It’s that time of year. That first back-to-school ad catches your eye and sends a shiver down your spine. Even if you have been out of school for 20 years, the shock never seems to lessen. This time, however, the season that usually marks sales on backpacks and pencils brings about a whole different beast. The Coronavirus pandemic warrants uncertainty and anxiety for parents and students alike. The complications are enormous. Considerations range from parents that can’t risk the virus coming back home, social and behavioural issues for students who have been out of the classroom for so long, how younger children will handle face coverings for extended periods of time, teacher stress, cleaning staff demands to college students unfamiliar with online education. These are just some of the thoughts and discussions running through many households right now further hampered by communication challenges, different levels of risk tolerance.

 

Some unexpected mental health concerns are raised with kids possibly experiencing separation anxiety in the transition from quarantine to class, and adult anxiety spreading to children returning to school. Kristina Lewellyn, Associate Professor of the University of Waterloo’s Social Development Studies Program explains that children surrounded with anxious thoughts of what school will be like will most likely take on that outlook going into class. Just one of the steps parents can take to ease their child into the pandemic is to try not to panic and have repeated conversations with them about what to expect. The article continues to suggest bringing a small toy, or stuffed animal that provides reassurance for the younger kids.

 

Other plans of action to beat anxiety to the punch include placing priorities on listening to your child, as suggested by Dr. David Fitzgerlad, the director of the UConn Health Child and Adolescent Psychiatry Outpatient Clinic. Parents are encouraged to recognize shifts in the child’s behaviour that suggests they are concerned. The rest of the suggestions listed in the article by NPR are:

 

  • Stick to a schedule: With summer comes sporadic meals, wake-ups and bedtimes. Engaging in a schedule well before school starts can ease the shock of transition
  • Giving the child space: Quarantine brought about a lot of family time, perhaps more than what is good for anyone. With new opportunities for space and different schedules, allow the children to adjust to what is right for them.

 

Some applications that you can explore with your children are Headspace: for breathing and rest exercise, Calm: for sleep and relaxation and WorryWiseKids, created by a psychologist focused on tips for children managing their anxiety.

 

For natural anxiety remedies, there is always Zenbev Drink Mix to help anxiety and calm you down naturally.
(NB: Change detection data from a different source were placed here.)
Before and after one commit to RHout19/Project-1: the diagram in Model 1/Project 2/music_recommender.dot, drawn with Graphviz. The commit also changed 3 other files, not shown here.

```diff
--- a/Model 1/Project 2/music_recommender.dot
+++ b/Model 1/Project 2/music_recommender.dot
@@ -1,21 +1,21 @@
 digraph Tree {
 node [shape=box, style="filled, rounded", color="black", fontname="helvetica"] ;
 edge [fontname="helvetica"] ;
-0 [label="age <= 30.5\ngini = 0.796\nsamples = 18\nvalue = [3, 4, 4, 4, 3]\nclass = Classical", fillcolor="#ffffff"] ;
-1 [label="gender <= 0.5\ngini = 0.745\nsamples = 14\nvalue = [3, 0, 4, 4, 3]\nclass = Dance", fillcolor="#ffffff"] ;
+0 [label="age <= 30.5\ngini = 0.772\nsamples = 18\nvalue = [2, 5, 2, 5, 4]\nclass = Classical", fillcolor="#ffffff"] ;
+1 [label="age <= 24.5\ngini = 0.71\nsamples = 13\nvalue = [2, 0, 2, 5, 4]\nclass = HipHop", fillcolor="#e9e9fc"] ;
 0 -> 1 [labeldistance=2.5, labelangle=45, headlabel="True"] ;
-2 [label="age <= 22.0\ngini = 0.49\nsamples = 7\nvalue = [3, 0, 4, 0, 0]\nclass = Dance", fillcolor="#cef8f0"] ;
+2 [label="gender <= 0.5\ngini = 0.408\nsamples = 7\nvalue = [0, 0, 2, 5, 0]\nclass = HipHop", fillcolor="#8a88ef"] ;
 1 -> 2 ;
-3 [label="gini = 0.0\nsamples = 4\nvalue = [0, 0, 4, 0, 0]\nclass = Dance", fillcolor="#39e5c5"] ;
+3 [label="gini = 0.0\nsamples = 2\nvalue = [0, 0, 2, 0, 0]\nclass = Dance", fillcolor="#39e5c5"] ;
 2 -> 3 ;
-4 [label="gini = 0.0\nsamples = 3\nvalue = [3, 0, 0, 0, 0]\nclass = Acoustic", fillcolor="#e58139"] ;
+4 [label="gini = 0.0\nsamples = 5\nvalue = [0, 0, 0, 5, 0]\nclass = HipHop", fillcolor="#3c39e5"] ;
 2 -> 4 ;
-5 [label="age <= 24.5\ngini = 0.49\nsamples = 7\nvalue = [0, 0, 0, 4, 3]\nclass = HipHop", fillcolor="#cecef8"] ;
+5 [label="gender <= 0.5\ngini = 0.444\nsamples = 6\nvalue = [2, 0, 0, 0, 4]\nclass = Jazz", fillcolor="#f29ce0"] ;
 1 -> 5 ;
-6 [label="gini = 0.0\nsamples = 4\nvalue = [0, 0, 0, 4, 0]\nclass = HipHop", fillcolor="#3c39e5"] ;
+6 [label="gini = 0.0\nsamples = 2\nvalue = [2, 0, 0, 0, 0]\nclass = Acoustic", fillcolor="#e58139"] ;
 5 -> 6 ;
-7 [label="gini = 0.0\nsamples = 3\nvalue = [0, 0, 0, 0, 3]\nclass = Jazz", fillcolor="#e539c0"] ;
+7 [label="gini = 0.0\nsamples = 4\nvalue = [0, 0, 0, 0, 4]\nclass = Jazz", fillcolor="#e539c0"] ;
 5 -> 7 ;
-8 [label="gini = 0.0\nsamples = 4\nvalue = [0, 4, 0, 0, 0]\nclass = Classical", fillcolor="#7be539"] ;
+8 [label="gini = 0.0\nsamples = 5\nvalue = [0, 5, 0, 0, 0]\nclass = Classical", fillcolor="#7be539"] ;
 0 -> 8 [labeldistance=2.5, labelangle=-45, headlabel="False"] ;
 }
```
Zenbev is the best anxiety treatment without medications. It helps keep you calm, cool and focused when everything gets overwhelming. Back to school can really be back to cool in the healthiest way with Zenbev!